Exercise details:
The answer must consist of each line below that contains the string "format".

Records shown:
-=-=-
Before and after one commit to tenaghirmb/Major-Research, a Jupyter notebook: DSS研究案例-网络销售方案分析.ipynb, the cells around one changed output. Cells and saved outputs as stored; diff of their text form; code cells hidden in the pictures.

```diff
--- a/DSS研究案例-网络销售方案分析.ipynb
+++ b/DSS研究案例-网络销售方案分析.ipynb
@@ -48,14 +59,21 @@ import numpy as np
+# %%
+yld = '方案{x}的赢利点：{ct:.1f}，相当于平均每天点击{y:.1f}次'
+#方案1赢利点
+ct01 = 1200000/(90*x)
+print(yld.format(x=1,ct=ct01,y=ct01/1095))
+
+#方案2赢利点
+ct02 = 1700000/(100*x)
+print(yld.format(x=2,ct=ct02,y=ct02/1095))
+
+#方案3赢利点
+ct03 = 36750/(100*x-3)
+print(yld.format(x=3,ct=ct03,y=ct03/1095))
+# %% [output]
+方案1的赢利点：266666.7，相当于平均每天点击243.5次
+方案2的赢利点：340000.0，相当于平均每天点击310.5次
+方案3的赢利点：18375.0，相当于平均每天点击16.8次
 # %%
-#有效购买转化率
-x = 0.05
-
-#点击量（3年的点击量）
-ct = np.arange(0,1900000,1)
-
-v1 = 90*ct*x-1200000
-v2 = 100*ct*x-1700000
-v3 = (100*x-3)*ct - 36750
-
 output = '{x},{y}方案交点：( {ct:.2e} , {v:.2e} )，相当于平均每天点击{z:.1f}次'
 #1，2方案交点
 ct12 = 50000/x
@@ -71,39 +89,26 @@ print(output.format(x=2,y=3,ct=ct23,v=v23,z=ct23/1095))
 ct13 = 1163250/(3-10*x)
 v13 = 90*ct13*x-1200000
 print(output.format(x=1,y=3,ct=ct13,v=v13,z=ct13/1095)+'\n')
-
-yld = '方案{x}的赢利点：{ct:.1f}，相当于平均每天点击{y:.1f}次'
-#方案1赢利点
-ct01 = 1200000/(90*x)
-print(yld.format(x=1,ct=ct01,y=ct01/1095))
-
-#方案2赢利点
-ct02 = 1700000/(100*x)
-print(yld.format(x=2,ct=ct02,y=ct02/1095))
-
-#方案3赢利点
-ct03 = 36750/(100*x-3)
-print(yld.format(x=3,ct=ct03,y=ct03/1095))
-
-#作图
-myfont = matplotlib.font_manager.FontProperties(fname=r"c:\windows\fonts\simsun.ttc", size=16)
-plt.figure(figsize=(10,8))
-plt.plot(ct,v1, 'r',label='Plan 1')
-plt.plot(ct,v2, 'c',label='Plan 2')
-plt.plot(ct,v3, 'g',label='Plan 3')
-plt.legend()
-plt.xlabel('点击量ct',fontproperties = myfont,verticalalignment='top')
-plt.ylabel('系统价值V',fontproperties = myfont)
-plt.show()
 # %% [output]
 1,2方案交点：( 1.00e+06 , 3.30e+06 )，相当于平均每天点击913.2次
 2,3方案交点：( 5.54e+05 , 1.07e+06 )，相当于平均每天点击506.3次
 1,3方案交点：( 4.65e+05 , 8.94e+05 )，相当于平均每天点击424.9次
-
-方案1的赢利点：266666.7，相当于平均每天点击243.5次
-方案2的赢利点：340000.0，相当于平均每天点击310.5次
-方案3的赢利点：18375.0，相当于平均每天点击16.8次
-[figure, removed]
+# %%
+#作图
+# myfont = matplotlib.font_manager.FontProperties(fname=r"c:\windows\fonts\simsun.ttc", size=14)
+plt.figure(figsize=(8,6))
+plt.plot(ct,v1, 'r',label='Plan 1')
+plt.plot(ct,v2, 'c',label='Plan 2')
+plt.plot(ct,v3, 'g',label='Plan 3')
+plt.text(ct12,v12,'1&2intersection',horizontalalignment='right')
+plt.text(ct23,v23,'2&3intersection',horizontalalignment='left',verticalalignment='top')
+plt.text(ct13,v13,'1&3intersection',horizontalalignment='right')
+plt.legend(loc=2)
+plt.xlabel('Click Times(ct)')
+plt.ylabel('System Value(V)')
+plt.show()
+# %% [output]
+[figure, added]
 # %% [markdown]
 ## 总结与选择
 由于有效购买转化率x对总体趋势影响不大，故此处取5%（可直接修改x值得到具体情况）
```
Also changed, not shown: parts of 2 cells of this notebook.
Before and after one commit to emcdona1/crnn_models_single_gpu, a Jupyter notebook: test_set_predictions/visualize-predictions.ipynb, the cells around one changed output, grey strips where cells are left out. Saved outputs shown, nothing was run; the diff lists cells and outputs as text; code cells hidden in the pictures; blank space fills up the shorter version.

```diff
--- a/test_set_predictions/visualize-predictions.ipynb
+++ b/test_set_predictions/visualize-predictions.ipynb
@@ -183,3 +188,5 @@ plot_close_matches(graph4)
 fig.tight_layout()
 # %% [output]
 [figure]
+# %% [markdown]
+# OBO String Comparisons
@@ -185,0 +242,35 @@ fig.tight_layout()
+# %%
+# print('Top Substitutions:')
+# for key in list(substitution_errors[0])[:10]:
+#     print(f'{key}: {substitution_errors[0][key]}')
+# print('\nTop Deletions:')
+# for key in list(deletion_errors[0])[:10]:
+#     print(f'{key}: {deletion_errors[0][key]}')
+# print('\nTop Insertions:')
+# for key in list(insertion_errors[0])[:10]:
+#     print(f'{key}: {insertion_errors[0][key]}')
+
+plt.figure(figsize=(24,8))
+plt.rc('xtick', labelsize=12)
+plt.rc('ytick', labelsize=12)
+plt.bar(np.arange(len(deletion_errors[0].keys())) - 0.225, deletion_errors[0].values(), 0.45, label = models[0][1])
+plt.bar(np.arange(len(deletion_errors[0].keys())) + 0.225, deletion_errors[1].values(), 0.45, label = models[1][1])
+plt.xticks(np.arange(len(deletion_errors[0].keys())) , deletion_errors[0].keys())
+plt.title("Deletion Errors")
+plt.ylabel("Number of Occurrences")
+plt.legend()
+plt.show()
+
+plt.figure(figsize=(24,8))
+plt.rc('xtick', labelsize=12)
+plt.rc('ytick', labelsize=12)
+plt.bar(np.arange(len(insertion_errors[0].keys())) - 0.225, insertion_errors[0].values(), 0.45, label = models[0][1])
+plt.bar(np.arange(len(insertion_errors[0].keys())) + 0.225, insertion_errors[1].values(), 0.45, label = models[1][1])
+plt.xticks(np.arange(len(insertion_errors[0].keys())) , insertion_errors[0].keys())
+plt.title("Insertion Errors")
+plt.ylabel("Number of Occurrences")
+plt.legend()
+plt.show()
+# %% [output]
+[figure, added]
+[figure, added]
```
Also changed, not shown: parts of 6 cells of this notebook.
-=-=-
Answer area:
+print(yld.format(x=1,ct=ct01,y=ct01/1095))
+print(yld.format(x=2,ct=ct02,y=ct02/1095))
+print(yld.format(x=3,ct=ct03,y=ct03/1095))
@@ -71,39 +89,26 @@ print(output.format(x=2,y=3,ct=ct23,v=v23,z=ct23/1095))
 print(output.format(x=1,y=3,ct=ct13,v=v13,z=ct13/1095)+'\n')
-print(yld.format(x=1,ct=ct01,y=ct01/1095))
-print(yld.format(x=2,ct=ct02,y=ct02/1095))
-print(yld.format(x=3,ct=ct03,y=ct03/1095))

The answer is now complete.